Do you know what the average revenue per hire is for your property or company? Is that measurement one of your Standards for the HR Department?
This article by David Earle comes from Staffing.org an organization that studies Optimum Performance. Enjoy
What is your average revenue per employee? We went to Hoover’s and spent a few minutes to find out that..
Microsoft’s is about $628,000
GE’s is about $565,000
WalMart’s is about $193,000
Exxon Mobile’s is $5,974,455 (and that’s not a misprint)
We did this after talking last week with Tom McGuire, Director of Global Talent Acquisition at Coca-Cola. Tom is the rare staffing director with both CFO and operations experience who views his current responsibilities from those blended perspectives.
Tom views each of his new hires as a $7 million proposition, meaning that over time each one will be associated with that much additional revenue. He isn’t so much concerned with time, cost and other efficiency metrics. Instead he focuses intently on quality because the corporate impact of getting quality right – the right people performing at a high level in the right jobs – is vastly more consequential to Coke than shaving a few days off time-to-hire or a few dollars off a job board contract.
Which is not to say that Coke ignores efficiency. They know exactly how much is going where and what the results are. But they have figured out that the traditional wide mouth funnel that produces lots of applicants is not efficient for them. They get better results hunting for talent with a rifle than with a shotgun.
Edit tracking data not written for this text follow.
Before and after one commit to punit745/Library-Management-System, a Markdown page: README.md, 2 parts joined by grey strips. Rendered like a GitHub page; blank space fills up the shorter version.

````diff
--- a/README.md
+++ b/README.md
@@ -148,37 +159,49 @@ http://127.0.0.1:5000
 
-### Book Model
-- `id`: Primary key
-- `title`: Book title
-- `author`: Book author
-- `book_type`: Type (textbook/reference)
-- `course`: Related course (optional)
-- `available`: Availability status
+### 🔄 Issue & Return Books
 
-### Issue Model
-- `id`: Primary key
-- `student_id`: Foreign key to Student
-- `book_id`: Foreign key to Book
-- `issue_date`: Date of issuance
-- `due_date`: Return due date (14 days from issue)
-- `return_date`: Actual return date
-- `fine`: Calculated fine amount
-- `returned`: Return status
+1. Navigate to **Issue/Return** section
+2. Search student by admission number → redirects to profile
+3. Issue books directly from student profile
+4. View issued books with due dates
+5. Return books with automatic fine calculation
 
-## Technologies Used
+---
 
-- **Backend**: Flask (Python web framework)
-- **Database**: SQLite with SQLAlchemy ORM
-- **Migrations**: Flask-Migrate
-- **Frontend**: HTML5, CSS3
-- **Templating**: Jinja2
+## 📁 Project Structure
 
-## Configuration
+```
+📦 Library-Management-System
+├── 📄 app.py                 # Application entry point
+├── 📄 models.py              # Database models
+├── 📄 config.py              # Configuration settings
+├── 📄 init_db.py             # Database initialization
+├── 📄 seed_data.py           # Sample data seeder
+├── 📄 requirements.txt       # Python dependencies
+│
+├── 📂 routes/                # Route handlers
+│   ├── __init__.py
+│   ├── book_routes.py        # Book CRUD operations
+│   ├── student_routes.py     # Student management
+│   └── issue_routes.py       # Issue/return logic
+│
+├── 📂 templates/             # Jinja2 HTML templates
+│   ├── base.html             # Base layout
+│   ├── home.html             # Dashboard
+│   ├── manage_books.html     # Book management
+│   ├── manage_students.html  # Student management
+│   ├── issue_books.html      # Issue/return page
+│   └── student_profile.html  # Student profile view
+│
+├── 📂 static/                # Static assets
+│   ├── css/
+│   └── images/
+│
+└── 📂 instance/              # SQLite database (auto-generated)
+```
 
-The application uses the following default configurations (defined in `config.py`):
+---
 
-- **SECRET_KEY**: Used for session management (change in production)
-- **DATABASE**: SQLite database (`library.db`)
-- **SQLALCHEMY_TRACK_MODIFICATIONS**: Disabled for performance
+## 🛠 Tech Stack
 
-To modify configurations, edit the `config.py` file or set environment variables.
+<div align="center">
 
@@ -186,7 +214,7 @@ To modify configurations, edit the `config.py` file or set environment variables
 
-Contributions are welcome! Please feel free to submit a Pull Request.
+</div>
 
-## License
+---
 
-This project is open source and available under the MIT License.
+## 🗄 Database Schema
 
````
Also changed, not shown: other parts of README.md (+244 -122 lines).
In our view, Coke has a number of things exactly right: a) They have a Director who can talk financials with anyone in the company; b) He works from a strategic perspective, understanding the link between talent and enterprise performance; c) He works at the highest level of the company, with full corporate understanding and support; d) Having held operational positions as well as financial ones, he understands what types of people Coke needs to hire to remain successful; and e) He has thoroughly analyzed the efficiency of his recruiting channels and optimized their efficiency.
If 20th century staffing was built on two key relationship formats – those with candidates and those with hiring managers, 21st century staffing will require one more: the relationship with senior management. As we have explained before, senior managers operate according to the law of large numbers. Small numbers, such as department budgets, are not where they can afford to spend very much time. Mid-level managers need to manage those, with senior managers becoming involved only when problems are identified.
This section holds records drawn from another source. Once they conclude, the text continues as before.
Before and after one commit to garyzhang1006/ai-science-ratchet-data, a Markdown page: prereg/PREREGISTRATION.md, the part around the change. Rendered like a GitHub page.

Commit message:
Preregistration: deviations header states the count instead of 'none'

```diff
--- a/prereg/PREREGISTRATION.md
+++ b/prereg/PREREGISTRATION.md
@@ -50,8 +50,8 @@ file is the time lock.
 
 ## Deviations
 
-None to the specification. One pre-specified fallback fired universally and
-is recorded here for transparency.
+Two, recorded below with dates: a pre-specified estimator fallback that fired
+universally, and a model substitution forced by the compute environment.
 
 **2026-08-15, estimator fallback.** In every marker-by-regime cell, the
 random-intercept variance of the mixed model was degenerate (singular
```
The practical impact of this law on staffing managers is that, to catch the attention of senior management, they have to, as Tom has, connect their efforts to the largest possible corporate line item. Doing so is not all that difficult. All corporate endeavors, even non-profit ones, have a revenue line which, divided by the total number of employees, yields a revenue-per-hire number. You can use FTEs or part-timers or, as the Federal Government does, both.
Comparisons to individual companies can be calculated using Hoover’s (www.Hoovers.com) and the U.S. Government can provide the data for groups of companies organized by NAICS code (www.census.gov/econ.census). For example, the average revenue/employee ratio for 6,293 oil and gas extraction companies is about $1.4 million. The average for 16,349 hardware stores is $140,275. (Both stats based on 2007 data.) The average for the Fortune 500 is about $300,000.
So first look at your retention and productivity numbers, both the actuals and what you wish they were. Now start playing around with the impact of good hires vs. bad hires. You can frame this by comparing the performance of your strongest and weakest performers. Coke, for example, can compare the performance of local brand managers who perform similar functions in various, distinct geographic markets. What jumps out quickly are the revenue consequences over time of a poorly managed territory vs. a well-managed one.
If diving into these calculations doesn’t come easily, ask for help. Enlist your CFO in the cause. Just asking will demonstrate your business acumen. And if you are fortunate enough to actually develop meaningful data and use it to guide staffing policy, you will have developed an exceedingly marketable skill.
Of the three relationships that will be key to 21st century staffing, the senior management relationship is currently the weakest and thus needs the biggest makeover. As the chart shows, we often believe it to be quite adequate, but that’s because we have been satisfied with an influencer role rather than a driver role. The driver role is descriptive, that is, one drives business results. While influencers are certainly respected, it is the true drivers who are indispensable.